Mustapha Gajibo, 30, is doing what he can to alleviate the problem: his startup, Phoenix Renewables Limited, is launching a homegrown electric-vehicle industry in the northeastern city of Maiduguri.
Gajibo dropped out of university in his third year to run it. His first project was converting the internal-combustion engines of commonly used vehicles in the city to electric versions. He focused on two types of vehicles that residents often pay to ride: seven-seat minibuses and the motorized tricycles known as kekes.

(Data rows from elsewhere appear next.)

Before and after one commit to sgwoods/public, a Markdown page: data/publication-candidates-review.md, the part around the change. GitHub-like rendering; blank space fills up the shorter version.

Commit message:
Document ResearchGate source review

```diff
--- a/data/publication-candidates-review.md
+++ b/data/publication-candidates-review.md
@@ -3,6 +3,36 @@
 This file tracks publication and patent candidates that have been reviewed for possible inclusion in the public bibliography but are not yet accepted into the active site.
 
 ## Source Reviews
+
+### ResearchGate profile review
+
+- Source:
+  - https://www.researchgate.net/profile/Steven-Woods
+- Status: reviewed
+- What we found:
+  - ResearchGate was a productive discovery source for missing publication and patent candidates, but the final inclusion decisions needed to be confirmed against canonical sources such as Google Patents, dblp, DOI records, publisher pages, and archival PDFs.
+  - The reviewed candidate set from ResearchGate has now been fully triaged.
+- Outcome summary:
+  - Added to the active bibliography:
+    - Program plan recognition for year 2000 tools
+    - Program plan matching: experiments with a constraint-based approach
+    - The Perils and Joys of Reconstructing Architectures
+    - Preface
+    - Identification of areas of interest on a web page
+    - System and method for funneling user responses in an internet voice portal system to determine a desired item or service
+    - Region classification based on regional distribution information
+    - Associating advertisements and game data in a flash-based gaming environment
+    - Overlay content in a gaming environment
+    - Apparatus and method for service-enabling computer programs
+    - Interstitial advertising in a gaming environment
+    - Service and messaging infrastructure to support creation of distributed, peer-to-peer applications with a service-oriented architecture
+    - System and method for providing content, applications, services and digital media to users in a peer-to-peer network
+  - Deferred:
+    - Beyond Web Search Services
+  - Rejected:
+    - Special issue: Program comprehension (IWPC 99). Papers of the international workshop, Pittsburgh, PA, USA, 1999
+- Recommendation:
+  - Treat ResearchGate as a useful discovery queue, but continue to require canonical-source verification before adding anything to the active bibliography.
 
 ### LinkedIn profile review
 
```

He faced skepticism at first: limited power charging infrastructure has constrained the adoption of electric vehicles in the region. “Many people don’t believe that electric mobility is possible and commercially viable in the city of Maiduguri,” Gajibo says. But his electrification scheme has been gaining traction. The company now maintains a fleet of a dozen electric minibuses that can cover a distance of 150 kilometers on a charge and cost about $1.50 to power to full capacity.